The Mayo brothers, natives of Randolph County, Missouri, joined forces in Tulsa in 1903. Cass came up from Texas, where he had worked in the real estate business. John came directly from the family farm in Missouri. Their first business venture was a furniture store located at Second and Main. The store’s success was due to the fact that the brothers worked seven days a week. But, also playing a part in their success was the fact that the Glenn Pool oil field was discovered in 1905 and they found themselves in the center of one of the largest “booms” in American history. Success brought new locations and the furniture store finally found its permanent home at Fifth And Main in 1908, in a five story building the brothers erected. That building, which eventually was expanded to ten floors, was their first real estate venture in downtown Tulsa. The Mayo brothers real estate portfolio would continue to grow in downtown Tulsa and they became two of the city’s leading landlords.
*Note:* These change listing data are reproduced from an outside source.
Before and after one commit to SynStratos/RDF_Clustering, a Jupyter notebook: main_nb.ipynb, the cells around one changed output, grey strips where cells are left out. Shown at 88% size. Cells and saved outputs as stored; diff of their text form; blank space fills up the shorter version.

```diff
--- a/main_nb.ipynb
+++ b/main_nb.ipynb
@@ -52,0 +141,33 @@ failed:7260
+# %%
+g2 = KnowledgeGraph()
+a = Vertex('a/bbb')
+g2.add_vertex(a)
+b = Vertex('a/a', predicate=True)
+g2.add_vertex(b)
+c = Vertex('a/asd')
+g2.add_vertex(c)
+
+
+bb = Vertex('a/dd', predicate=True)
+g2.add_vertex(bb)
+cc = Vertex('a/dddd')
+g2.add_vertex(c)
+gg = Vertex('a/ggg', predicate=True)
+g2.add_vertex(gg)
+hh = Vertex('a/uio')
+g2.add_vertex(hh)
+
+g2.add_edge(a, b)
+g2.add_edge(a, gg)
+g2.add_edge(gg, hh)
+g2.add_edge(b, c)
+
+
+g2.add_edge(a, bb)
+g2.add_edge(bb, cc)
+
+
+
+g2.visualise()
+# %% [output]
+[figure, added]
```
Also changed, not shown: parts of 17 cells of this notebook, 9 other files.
It was, however, their venture into the hotel business in 1925 that created an institution that was synonymous with Tulsa. The Mayo Hotel reflected the Mayo brothers exacting attention to detail. From the monograms on the flatware, to the careful nurturing of the hotel’s personnel, no detail escaped their critical eye. They created a symbol of quality and elegance that was embraced with pride by every resident Tulsa. The Mayo Hotel was the center of all activity in the city. Weddings, proms, charity balls, parties large and small, all were “special” if they took place at the Mayo. The hotel’s guests, which included every famous visitor to the city, carried the hotel’s reputation of sterling quality, and by extension the sterling quality of Tulsa, all around the world.
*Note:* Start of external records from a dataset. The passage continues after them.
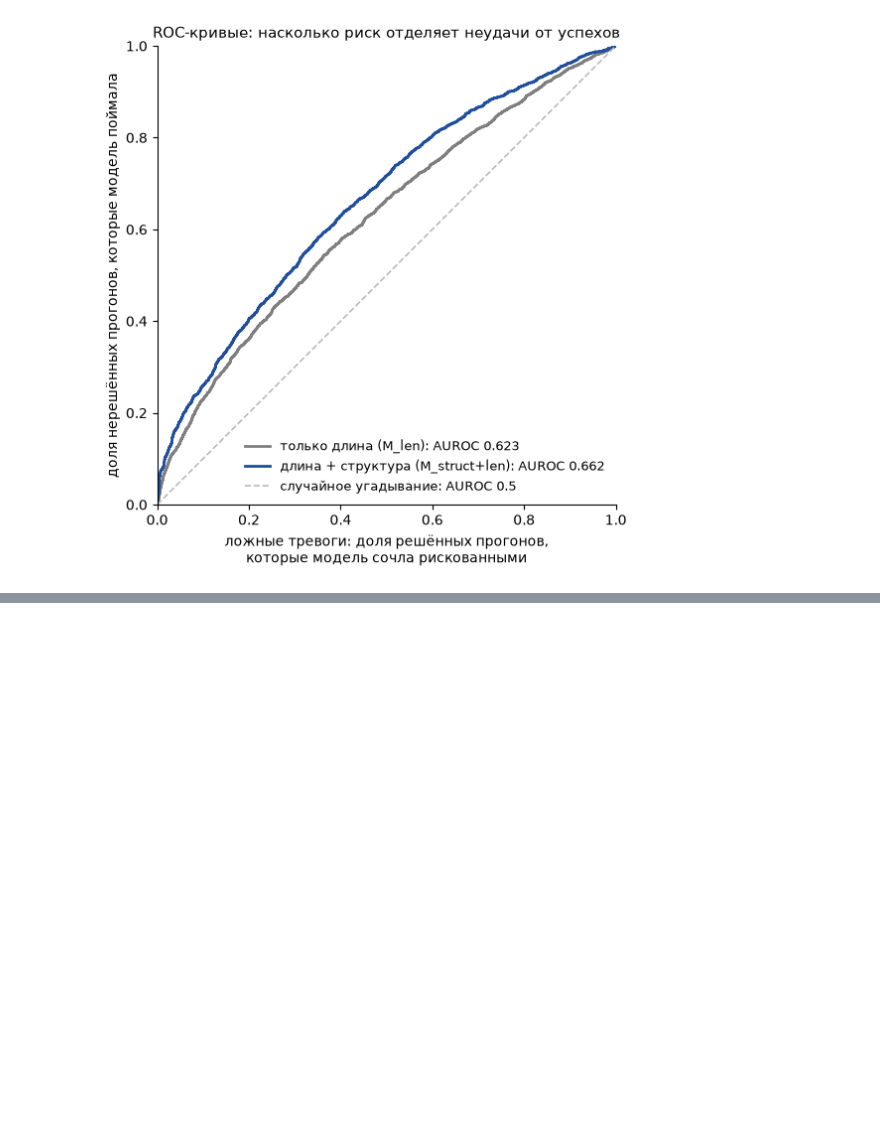
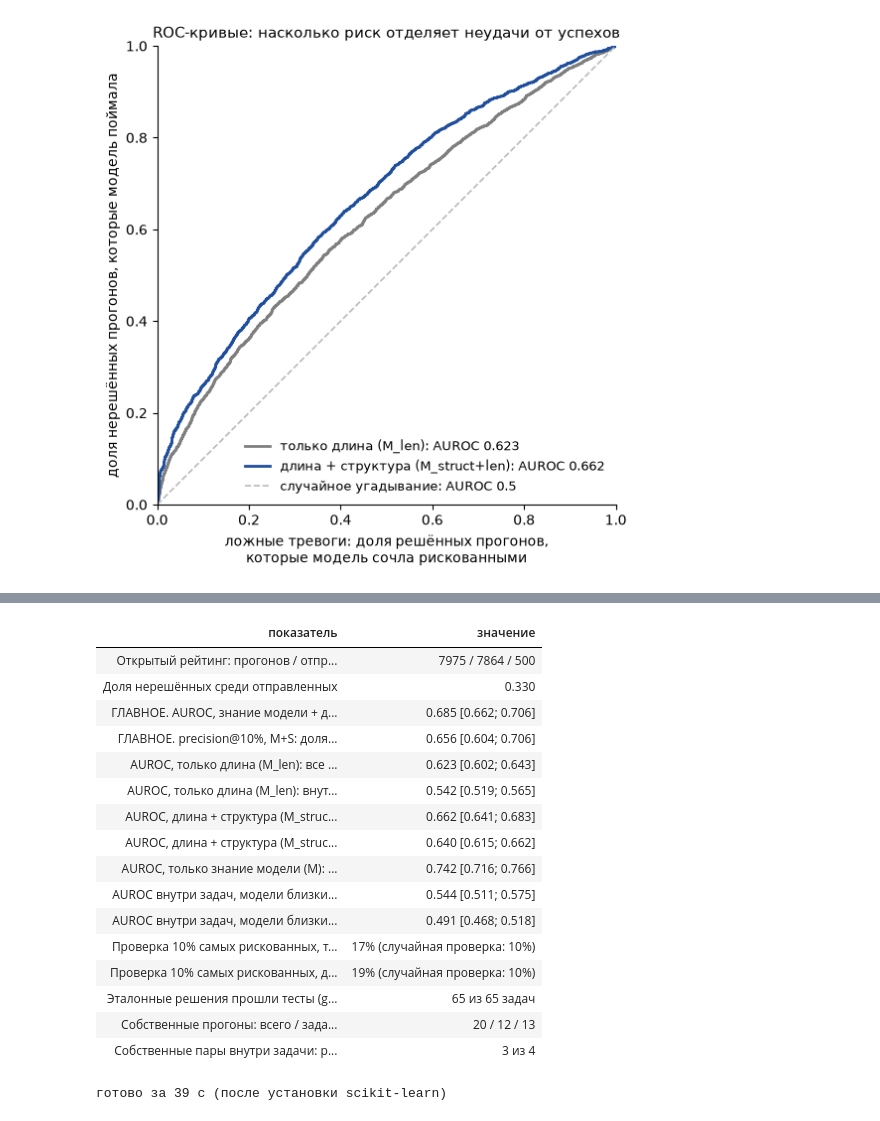
Before and after one commit to Kiruha667/diss, a Jupyter notebook: notebooks/visual_demo.ipynb, the cells around one changed output, grey strips where cells are left out. Cells and saved outputs as stored; diff of their text form; code cells hidden in the pictures; blank space fills up the shorter version.

```diff
--- a/notebooks/visual_demo.ipynb
+++ b/notebooks/visual_demo.ipynb
@@ -657,0 +714,55 @@ print(f"готово за {time.time() - T0:.0f} с (после установк
+# %%
+fmt = lambda v, b: f"{v:.3f} [{ci(b)[0]:.3f}; {ci(b)[1]:.3f}]"  # noqa: E731
+rows = [
+    ("Открытый рейтинг: прогонов / отправлено / задач", f"{len(runs)} / {len(pop)} / {pop.task_id.nunique()}"),
+    ("Доля нерешённых среди отправленных", f"{y.mean():.3f}"),
+    ("ГЛАВНОЕ. AUROC, знание модели + длина + структура (M+S): все задачи [95% ДИ]", fmt(*e7[("all", "M+S")])),
+    ("ГЛАВНОЕ. precision@10%, M+S: доля нерешённых среди 10% самых рискованных [95% ДИ]",
+     fmt(p10["M+S"], p10_boot["M+S"])),
+]
+for name in MODELS:
+    rows.append((f"AUROC, {MODEL_NAME[name]}: все задачи [95% ДИ]", fmt(auroc(y, risk[name]), boot[name])))
+    rows.append((f"AUROC, {MODEL_NAME[name]}: внутри задач, пары разных моделей [95% ДИ]",
+                 fmt(within[name], wboot[name])))
+rows += [
+    ("AUROC, только знание модели (M): внутри задач, пары разных моделей [95% ДИ]", fmt(*e7[("within", "M")])),
+    (f"AUROC внутри задач, модели близки по силе ({n_close} пар), предварительно: длина + структура",
+     fmt(*e7[("close", "S")])),
+    (f"AUROC внутри задач, модели близки по силе ({n_close} пар), предварительно: только знание модели",
+     fmt(*e7[("close", "M")])),
+]
+for name in MODELS:
+    rows.append((f"Проверка 10% самых рискованных, {MODEL_NAME[name]}: найдено нерешённых",
+                 f"{found[name][9]:.0%} (случайная проверка: 10%)"))
+rows += [
+    ("Эталонные решения прошли тесты (gold_pre)", f"{int(gold.resolved.sum())} из {len(gold)} задач"),
+    ("Собственные прогоны: всего / задач / решено", f"{len(own)} / {own.task_id.nunique()} / {int(own.resolved.sum())}"),
+    ("Собственные пары внутри задачи: риск выше у нерешённой (иллюстрация)", f"{n_ok} из {len(pairs)}"),
+]
+summary = pd.DataFrame(rows, columns=["показатель", "значение"])
+display(summary.style.hide(axis="index"))
+Path("visual_demo_results.json").write_text(json.dumps(
+    {"summary": dict(rows), "auroc": {m: auroc(y, risk[m]) for m in MODELS}, "within": dict(within),
+     "e7": {f"{k[0]}|{k[1]}": v[0] for k, v in e7.items()}, "e7_p10": p10,
+     "own_risk": own[["run_id", "resolved", "risk"]].to_dict("records"), "elapsed_s": round(time.time() - T0, 1)},
+    indent=1, ensure_ascii=False, default=float), encoding="utf-8")
+print(f"готово за {time.time() - T0:.0f} с (после установки scikit-learn)")
+# %% [output]
+| показатель | значение |
+| Открытый рейтинг: прогонов / отпр... | 7975 / 7864 / 500 |
+| Доля нерешённых среди отправленных | 0.330 |
+| ГЛАВНОЕ. AUROC, знание модели + д... | 0.685 [0.662; 0.706] |
+| ГЛАВНОЕ. precision@10%, M+S: доля... | 0.656 [0.604; 0.706] |
+| AUROC, только длина (M_len): все ... | 0.623 [0.602; 0.643] |
+| AUROC, только длина (M_len): внут... | 0.542 [0.519; 0.565] |
+| AUROC, длина + структура (M_struc... | 0.662 [0.641; 0.683] |
+| AUROC, длина + структура (M_struc... | 0.640 [0.615; 0.662] |
+| AUROC, только знание модели (M): ... | 0.742 [0.716; 0.766] |
+| AUROC внутри задач, модели близки... | 0.544 [0.511; 0.575] |
+| AUROC внутри задач, модели близки... | 0.491 [0.468; 0.518] |
+| Проверка 10% самых рискованных, т... | 17% (случайная проверка: 10%) |
+| Проверка 10% самых рискованных, д... | 19% (случайная проверка: 10%) |
+| Эталонные решения прошли тесты (g... | 65 из 65 задач |
+| Собственные прогоны: всего / зада... | 20 / 12 / 13 |
+| Собственные пары внутри задачи: р... | 3 из 4 |
+готово за 39 с (после установки scikit-learn)
```
Also changed, not shown: parts of 20 cells of this notebook, 5 other files.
While their personal attention to the hotel’s operations was the focus of their concentration, the Mayo brothers gave of their time and talents to help in the development of the city. Both were active in the Commercial Club, which became the Chamber of Commerce. In the days of the “stud horse note,” when private contributions funded the city’s infrastructure improvements, the Mayo name was on every list of donors. Cass was interested in streets and highway improvements and formed tasks forces to plan state-of-the-art expressways. John, who was called the “Grand Old Man of the Arkansas Basin,” worked with elected officials to develop what became the McClellan Kerr Navigation system. Both shared an interest in the airport and were among the largest donors when the Tulsa Municipal Airport was founded in 1928. Their philanthropy extended to every educational, cultural and medical institution in the city.
Cass Mayo died in 1949. His brother, John, lived to the remarkable age of 91 and died in 1972. While their children admirably continued their fathers’ tradition of giving to Tulsa, the deaths of Cass and John Mayo were deeply felt by Tulsans. For most, it was impossible to conceive of a City of Tulsa that did not include its two most significant pioneers.